My First Coding Dojo as Organizer

Today I organized my first coding dojo at work with the help of a colleague. We both had almost no previous experience of this kind of event, I only had two as a participant (an event storming kata and a global day of code retreat). I «try to» practice TDD as much as possible but I am not a specialist either.

The outcome of this event has proven you do not need much to start your own.


The Coding Dojo Handbook by Emily Bache has been of great help, even if I only read 25% of it. For a first, we accepted to start with just an approximate idea of the perfect dojo and to improve for the next iterations.

To win some time I prepared a repository with a project setup and the minimal toolset to start coding: a bootstrap, a business class, a test class, a first green test, some fixtures, and of course a test framework. Participants only had to git clone and composer install to start … in an ideal world were you never leave the slightest detail aside.

Things to improve

Indeed, we lost some time getting everyone able to commit on the kata repository. I should have informed the participants about what they needed (an IDE, a wifi connection, a github account), got their Github logins and invite them on the project prior to the dojo.


Participants found the preparation ok and had no trouble getting in.


Each of us came with his computer. The randori was divided in 5min iterations involving a pair of navigator and driver. The driver shared his screen in a Slack conference call. This worked quite well.

We all used the same IDE, but with our own habits. Personaly, when coding in TDD, I like to have a split screen, test on left, class tested on right. Other colleagues prefer the opposite, other the whole screen width for a file…

Things to improve

On Slack, reading was a bit difficult. Next time we will increase the font size a bit to improve readability on screen sharing.

About people different habits, we will do our best to define a more standardized approach to avoid confusion when the driver changes.


We faced no crippling limitations when it came to the tools.

Choice of the problem

The Roman Numerals problem appeared quick to grasp and difficult enough to solve for a first dojo. So the difficulty seemed well suited for a first.

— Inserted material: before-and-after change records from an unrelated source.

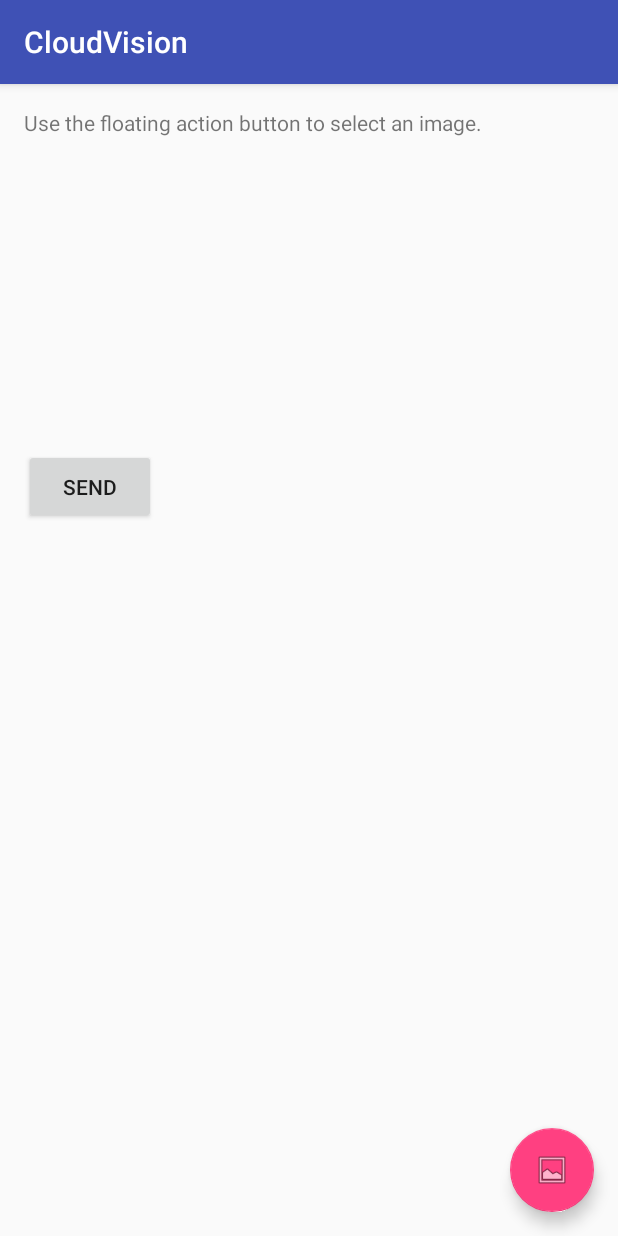
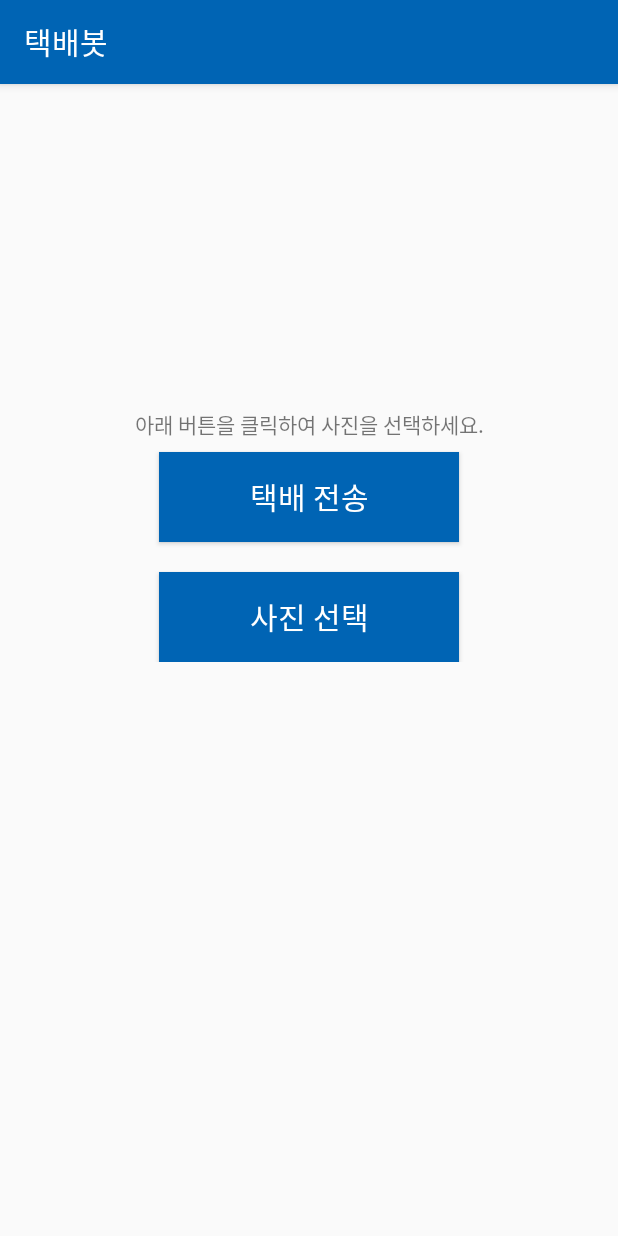
Before and after one commit to DeliveryBotCapstone/DeliveryBot, an Android app: the screen it shows after launch (MainActivity), on a phone screen of 412 x 824 dp. Run offline under Robolectric (Android 15) with nearby library versions, the phone set to English and light mode, and no system bars; libraries missing offline, so code that uses them is left out: com.google.api.client, com.google.api.services; 2 statements that could not run were skipped.

Commit message:
design prototype

```diff
--- a/src/application/google-cloud-vision/android/CloudVision/app/src/main/java/com/google/sample/cloudvision/MainActivity.java
+++ b/src/application/google-cloud-vision/android/CloudVision/app/src/main/java/com/google/sample/cloudvision/MainActivity.java
@@ -320,11 +320,18 @@
                 int start = result.indexOf("공학관");
                 int end = result.indexOf("호");
 
-                while (start > end) {
-                    int num = result.substring(end + 1).indexOf("호");
-                    end += num + 1;
+//                while (start > end) {
+//                    int num = result.substring(end + 1).indexOf("호");
+//                    end += num + 1;
+//                }
+
+//                real_address = result.substring((start + 4), end);
+                if (result.charAt(start + 4) == 'A') {
+                    real_address = result.substring((start + 4), (start + 9));
                 }
-                real_address = result.substring((start + 4), end);
+                else {
+                    real_address = result.substring((start + 4), (start + 8));
+                }
 
 
                 TextView imageDetail = activity.findViewById(R.id.image_details);
--- a/src/application/google-cloud-vision/android/CloudVision/app/src/main/res/layout/activity_main.xml
+++ b/src/application/google-cloud-vision/android/CloudVision/app/src/main/res/layout/activity_main.xml
@@ -21,14 +21,6 @@
 
     </android.support.design.widget.AppBarLayout>
 
-    <include layout="@layout/content_main" />
+        <include layout="@layout/content_main" />
 
-    <android.support.design.widget.FloatingActionButton
-        android:id="@+id/fab"
-        android:layout_width="wrap_content"
-        android:layout_height="wrap_content"
-        android:layout_gravity="bottom|end"
-        android:layout_margin="@dimen/fab_margin"
-        android:src="@android:drawable/ic_menu_gallery" />
-
-</android.support.design.widget.CoordinatorLayout>
+    </android.support.design.widget.CoordinatorLayout>
--- a/src/application/google-cloud-vision/android/CloudVision/app/src/main/res/layout/content_main.xml
+++ b/src/application/google-cloud-vision/android/CloudVision/app/src/main/res/layout/content_main.xml
@@ -18,15 +18,8 @@
 
         <LinearLayout
             android:layout_width="match_parent"
-            android:layout_height="wrap_content"
+            android:layout_height="match_parent"
             android:orientation="vertical">
-
-            <TextView
-                android:id="@+id/image_details"
-                android:layout_width="match_parent"
-                android:layout_height="wrap_content"
-                android:layout_marginBottom="8dp"
-                android:text="Use the floating action button to select an image."/>
 
             <ImageView
                 android:id="@+id/main_image"
@@ -34,11 +27,47 @@
                 android:layout_height="200dp"
                 android:scaleType="fitCenter"/>
 
+            <TextView
+                android:id="@+id/image_details"
+                android:layout_width="match_parent"
+                android:layout_height="wrap_content"
+                android:layout_marginBottom="8dp"
+                android:textAlignment="center"
+                android:text="아래 버튼을 클릭하여 사진을 선택하세요."/>
+
+            <EditText
+                android:layout_width="match_parent"
+                android:layout_height="wrap_content"
+                android:visibility="gone"></EditText>
+
             <Button
                 android:id="@+id/button1"
-                android:layout_width="wrap_content"
-                android:layout_height="50dp"
-                android:text="send"/>
+                android:layout_width="200dp"
+                android:layout_height="60dp"
+                android:layout_gravity="center"
+                android:background="@color/colorPrimary"
+                android:textColor="@android:color/white"
+                android:textSize="20dp"
+                android:text="택배 전송"
+                android:layout_marginBottom="20dp"/>
+
+<!--            <android.support.design.widget.FloatingActionButton-->
+<!--                android:id="@+id/fab"-->
+<!--                android:layout_width="wrap_content"-->
+<!--                android:layout_height="wrap_content"-->
+<!--                android:layout_gravity="center"-->
+<!--                android:layout_margin="@dimen/fab_margin"-->
+<!--                android:src="@android:drawable/ic_menu_gallery" />-->
+
+            <Button
+                android:id="@+id/fab"
+                android:layout_width="200dp"
+                android:layout_height="60dp"
+                android:text="사진 선택"
+                android:layout_gravity="center"
+                android:textColor="@android:color/white"
+                android:textSize="20dp"
+                android:background="@color/colorPrimary"/>
 
         </LinearLayout>
     </ScrollView>
--- a/src/application/google-cloud-vision/android/CloudVision/app/src/main/res/values/colors.xml
+++ b/src/application/google-cloud-vision/android/CloudVision/app/src/main/res/values/colors.xml
@@ -1,6 +1,6 @@
 <?xml version="1.0" encoding="utf-8"?>
 <resources>
-    <color name="colorPrimary">#3F51B5</color>
+    <color name="colorPrimary">#0064b4</color>
     <color name="colorPrimaryDark">#303F9F</color>
-    <color name="colorAccent">#FF4081</color>
+    <color name="colorAccent">#00b4aa</color>
 </resources>
--- a/src/application/google-cloud-vision/android/CloudVision/app/src/main/res/values/strings.xml
+++ b/src/application/google-cloud-vision/android/CloudVision/app/src/main/res/values/strings.xml
@@ -1,5 +1,5 @@
 <resources>
-    <string name="app_name">CloudVision</string>
+    <string name="app_name">택배봇</string>
     <string name="action_settings">Settings</string>
     <string name="image_details_header">Details:</string>
     <string name="image_preview_header">Preview:</string>
```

Briefly, participants agreed they learnt :

  • to listen to each others, especially when being driver.

  • it is sometimes difficult to expose an idea or intention clearly, especially when being navigator.

  • what is egoless programming, especially when one of us made a U turn and adopted a completely different approach near the end. We all let him develop on his idea and found he was on the right path to a solution when we all were pushing in a dead end.

  • it is sometimes difficult not to anticipate when being driver and start typing before the navigator gave instructions.

  • IDE tips and tricks : during the first 10min, each of us had learnt at least one new tip.



On 5: 3,3,4,4,5. Average: 3.8. Overall this event has been welcomed both by developers and management, which is very encouraging.

Things to improve

Because we wanted to have a randori and thought the problem was «not that hard», we aimed for something very dynamic, with very few time left for discussion. Globally, many participants would have liked more time to define an approach before coding. So next time we will try another format to leave more room for discussion.

Next time

I step aside for the next iteration. My co-organizer colleague will pair with another colleague who was participant this time to organize the next dojo. This is a way to share knowledge and provide help to anyone eager to make this kind of event a true Agile ritual.

That was fun! We will come again!